**Task details**
Show me each line of the listing below where the word "onChangeHandler" appears.

**Supplied data**
- Opening Delimiter -

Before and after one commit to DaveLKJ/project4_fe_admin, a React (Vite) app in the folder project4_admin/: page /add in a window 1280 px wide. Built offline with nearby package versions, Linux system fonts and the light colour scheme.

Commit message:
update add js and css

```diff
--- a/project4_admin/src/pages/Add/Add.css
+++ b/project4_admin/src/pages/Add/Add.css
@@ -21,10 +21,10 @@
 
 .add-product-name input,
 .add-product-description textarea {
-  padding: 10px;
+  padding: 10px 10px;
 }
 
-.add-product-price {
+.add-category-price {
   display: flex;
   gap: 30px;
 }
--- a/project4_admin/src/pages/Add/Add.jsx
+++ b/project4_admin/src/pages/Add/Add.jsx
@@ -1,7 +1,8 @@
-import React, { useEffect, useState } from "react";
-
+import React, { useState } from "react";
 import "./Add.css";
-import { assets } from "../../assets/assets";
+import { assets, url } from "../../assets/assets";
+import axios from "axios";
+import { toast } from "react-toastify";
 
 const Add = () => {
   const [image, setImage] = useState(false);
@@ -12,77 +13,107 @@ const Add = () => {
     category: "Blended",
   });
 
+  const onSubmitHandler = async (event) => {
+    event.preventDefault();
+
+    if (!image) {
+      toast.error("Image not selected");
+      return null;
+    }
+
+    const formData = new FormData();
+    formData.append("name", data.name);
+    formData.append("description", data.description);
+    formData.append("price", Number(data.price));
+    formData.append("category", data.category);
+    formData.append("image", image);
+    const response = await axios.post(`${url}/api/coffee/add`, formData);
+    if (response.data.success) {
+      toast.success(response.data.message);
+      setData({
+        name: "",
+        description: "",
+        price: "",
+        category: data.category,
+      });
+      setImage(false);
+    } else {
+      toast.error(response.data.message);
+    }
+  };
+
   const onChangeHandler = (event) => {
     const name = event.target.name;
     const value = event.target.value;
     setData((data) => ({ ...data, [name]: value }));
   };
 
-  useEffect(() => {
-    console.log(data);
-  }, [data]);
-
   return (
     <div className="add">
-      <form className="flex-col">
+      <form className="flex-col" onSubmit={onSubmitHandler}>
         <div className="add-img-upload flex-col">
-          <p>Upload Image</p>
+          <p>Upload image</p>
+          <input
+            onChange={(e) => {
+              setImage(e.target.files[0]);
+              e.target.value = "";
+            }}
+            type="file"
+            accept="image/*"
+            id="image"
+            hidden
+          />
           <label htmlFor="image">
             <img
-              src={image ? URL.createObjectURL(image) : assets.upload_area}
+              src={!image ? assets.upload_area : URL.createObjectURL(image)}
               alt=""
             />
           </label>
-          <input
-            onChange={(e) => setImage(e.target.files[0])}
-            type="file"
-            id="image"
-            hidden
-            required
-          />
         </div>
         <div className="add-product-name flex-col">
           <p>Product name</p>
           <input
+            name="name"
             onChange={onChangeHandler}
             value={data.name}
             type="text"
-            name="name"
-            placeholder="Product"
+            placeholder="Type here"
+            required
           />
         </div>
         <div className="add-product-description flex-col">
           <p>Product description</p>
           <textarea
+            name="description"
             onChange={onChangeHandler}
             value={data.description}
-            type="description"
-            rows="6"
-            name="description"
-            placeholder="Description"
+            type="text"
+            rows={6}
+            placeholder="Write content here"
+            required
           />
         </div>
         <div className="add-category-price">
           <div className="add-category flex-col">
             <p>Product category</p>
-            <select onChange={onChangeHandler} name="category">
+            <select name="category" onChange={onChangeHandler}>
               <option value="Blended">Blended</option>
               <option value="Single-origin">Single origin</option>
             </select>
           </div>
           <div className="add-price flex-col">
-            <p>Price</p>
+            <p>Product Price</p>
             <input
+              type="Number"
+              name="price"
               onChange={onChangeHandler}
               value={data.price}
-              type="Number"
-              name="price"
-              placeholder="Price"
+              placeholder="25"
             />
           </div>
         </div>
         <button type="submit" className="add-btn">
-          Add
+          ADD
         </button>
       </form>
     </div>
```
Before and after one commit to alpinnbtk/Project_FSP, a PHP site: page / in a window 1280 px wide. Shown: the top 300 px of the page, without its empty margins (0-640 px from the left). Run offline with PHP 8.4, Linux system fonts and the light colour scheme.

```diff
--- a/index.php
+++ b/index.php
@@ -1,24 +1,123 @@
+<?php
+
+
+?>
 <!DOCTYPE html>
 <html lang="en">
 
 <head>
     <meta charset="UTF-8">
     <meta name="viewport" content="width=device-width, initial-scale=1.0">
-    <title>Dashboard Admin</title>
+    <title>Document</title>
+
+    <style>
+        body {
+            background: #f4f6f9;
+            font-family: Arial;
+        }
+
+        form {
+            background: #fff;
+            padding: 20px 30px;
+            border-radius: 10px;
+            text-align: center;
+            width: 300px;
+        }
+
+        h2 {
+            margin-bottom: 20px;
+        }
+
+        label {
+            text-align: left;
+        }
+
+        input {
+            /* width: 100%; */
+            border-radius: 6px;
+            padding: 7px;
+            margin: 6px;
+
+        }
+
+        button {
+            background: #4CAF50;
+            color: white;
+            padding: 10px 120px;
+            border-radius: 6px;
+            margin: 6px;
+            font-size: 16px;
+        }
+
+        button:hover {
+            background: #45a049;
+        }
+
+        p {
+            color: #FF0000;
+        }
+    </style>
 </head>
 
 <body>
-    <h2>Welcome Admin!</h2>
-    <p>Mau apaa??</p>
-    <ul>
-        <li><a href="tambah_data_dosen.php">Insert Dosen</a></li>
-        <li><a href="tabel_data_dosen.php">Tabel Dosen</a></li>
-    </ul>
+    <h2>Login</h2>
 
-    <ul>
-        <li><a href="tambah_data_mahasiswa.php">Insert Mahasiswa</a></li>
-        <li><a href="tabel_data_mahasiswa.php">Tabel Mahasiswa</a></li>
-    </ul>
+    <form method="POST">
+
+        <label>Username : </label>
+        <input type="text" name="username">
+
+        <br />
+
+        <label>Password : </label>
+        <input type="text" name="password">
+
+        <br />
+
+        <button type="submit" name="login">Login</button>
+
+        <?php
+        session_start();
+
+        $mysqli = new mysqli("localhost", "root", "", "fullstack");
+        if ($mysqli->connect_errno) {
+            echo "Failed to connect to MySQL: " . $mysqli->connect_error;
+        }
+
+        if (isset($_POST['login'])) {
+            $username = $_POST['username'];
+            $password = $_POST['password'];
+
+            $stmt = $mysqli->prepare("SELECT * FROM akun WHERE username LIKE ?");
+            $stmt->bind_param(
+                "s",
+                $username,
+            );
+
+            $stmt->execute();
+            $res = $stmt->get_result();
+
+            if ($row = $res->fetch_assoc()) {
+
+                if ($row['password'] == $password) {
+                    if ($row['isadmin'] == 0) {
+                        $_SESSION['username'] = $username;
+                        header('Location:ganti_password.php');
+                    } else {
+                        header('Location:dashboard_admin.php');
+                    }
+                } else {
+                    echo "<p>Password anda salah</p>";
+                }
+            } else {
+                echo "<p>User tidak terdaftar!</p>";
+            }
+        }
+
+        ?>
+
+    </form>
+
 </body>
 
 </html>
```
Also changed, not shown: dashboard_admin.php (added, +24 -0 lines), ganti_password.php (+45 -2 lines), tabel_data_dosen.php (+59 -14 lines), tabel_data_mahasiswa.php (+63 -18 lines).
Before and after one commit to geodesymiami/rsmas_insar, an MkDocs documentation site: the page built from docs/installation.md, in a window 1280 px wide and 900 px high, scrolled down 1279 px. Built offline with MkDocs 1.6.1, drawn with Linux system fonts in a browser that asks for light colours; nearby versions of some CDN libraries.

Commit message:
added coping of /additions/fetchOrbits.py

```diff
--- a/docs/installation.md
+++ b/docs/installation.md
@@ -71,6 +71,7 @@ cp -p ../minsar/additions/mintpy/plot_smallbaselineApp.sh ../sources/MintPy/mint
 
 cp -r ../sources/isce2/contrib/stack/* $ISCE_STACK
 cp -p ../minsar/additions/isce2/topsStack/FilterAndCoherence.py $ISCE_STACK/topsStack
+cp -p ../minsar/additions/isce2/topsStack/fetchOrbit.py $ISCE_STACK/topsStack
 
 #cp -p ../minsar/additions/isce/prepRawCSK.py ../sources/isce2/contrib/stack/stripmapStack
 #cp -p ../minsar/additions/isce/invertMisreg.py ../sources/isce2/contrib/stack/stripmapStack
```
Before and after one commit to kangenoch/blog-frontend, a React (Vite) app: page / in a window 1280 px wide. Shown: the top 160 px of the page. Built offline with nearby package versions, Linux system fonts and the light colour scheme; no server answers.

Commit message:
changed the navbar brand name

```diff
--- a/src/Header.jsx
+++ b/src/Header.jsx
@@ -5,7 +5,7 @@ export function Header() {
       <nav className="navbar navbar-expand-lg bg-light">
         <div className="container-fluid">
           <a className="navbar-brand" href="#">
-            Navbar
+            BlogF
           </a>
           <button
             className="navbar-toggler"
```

- Closing Delimiter -

**Solution to the exercise**
   const onChangeHandler = (event) => {
             onChange={onChangeHandler}
             onChange={onChangeHandler}
-            <select onChange={onChangeHandler} name="category">
+            <select name="category" onChange={onChangeHandler}>
               onChange={onChangeHandler}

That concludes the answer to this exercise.